INPUT FOR THIS TASK:
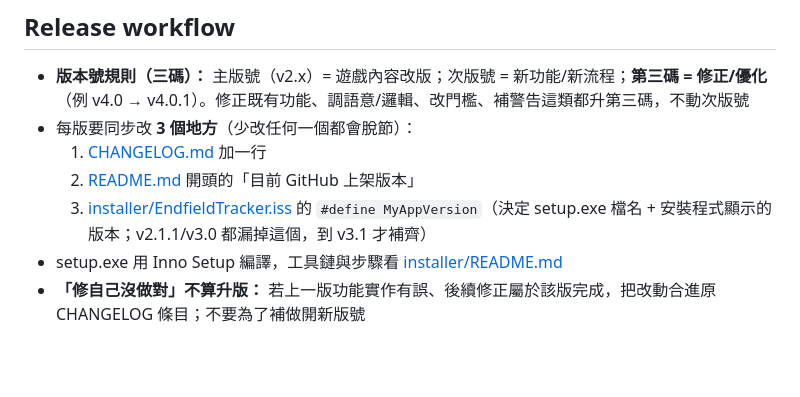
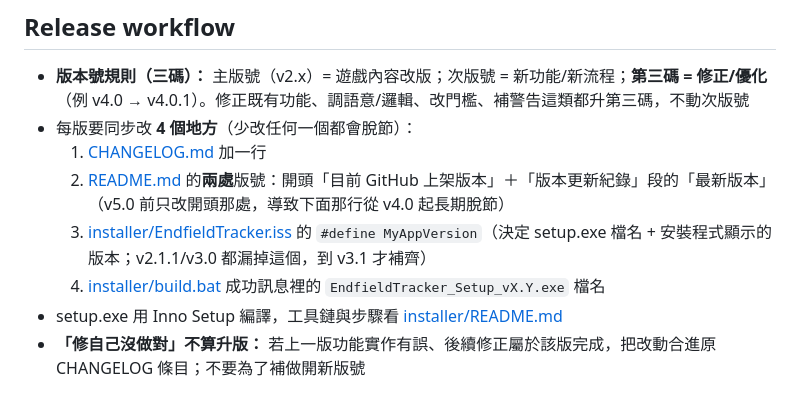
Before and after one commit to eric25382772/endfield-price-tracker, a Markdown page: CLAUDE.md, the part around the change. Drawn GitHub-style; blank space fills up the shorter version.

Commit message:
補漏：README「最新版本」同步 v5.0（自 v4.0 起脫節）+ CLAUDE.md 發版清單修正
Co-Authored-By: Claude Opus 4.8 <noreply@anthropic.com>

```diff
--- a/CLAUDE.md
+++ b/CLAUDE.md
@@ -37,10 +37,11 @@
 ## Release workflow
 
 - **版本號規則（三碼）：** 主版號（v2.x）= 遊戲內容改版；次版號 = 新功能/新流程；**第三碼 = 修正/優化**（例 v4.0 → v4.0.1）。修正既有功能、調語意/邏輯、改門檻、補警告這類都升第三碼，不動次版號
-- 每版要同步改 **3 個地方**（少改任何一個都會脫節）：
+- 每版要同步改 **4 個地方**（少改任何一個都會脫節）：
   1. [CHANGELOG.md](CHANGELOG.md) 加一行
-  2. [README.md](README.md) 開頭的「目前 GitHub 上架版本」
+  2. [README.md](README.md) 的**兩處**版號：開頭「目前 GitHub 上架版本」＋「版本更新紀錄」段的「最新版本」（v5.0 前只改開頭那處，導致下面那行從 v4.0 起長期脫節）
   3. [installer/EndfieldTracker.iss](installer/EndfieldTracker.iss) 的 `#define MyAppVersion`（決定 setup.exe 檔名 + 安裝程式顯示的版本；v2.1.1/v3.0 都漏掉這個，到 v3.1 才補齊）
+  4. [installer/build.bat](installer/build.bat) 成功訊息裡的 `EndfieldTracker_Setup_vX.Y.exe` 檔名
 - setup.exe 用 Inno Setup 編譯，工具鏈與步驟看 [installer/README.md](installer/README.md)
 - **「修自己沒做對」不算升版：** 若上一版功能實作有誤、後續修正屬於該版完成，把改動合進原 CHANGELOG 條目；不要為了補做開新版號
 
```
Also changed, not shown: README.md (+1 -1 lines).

...

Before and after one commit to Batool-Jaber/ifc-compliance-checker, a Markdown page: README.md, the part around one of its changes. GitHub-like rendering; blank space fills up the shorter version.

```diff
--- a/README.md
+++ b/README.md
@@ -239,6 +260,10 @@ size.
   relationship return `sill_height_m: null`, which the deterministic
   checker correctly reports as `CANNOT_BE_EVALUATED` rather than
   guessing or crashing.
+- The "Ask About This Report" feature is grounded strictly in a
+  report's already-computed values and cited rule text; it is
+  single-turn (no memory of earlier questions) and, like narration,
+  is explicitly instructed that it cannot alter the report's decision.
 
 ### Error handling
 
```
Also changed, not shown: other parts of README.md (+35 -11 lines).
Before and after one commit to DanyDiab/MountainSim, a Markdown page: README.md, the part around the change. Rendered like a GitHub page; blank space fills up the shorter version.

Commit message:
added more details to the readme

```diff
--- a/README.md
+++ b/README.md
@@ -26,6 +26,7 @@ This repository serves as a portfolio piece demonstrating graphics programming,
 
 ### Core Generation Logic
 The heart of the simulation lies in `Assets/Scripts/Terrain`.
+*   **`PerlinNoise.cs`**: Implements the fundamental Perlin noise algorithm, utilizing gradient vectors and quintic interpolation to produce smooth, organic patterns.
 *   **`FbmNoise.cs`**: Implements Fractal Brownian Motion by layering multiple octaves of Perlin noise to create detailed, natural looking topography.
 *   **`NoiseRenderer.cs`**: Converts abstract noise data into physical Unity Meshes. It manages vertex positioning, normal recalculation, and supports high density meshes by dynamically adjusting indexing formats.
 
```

REQUIREMENT:
Each line above that has the word "GitHub" should be copied.

TASK RESULT:
Before and after one commit to eric25382772/endfield-price-tracker, a Markdown page: CLAUDE.md, the part around the change. Drawn GitHub-style; blank space fills up the shorter version.
-  2. [README.md](README.md) 開頭的「目前 GitHub 上架版本」
+  2. [README.md](README.md) 的**兩處**版號：開頭「目前 GitHub 上架版本」＋「版本更新紀錄」段的「最新版本」（v5.0 前只改開頭那處，導致下面那行從 v4.0 起長期脫節）
Before and after one commit to Batool-Jaber/ifc-compliance-checker, a Markdown page: README.md, the part around one of its changes. GitHub-like rendering; blank space fills up the shorter version.
Before and after one commit to DanyDiab/MountainSim, a Markdown page: README.md, the part around the change. Rendered like a GitHub page; blank space fills up the shorter version.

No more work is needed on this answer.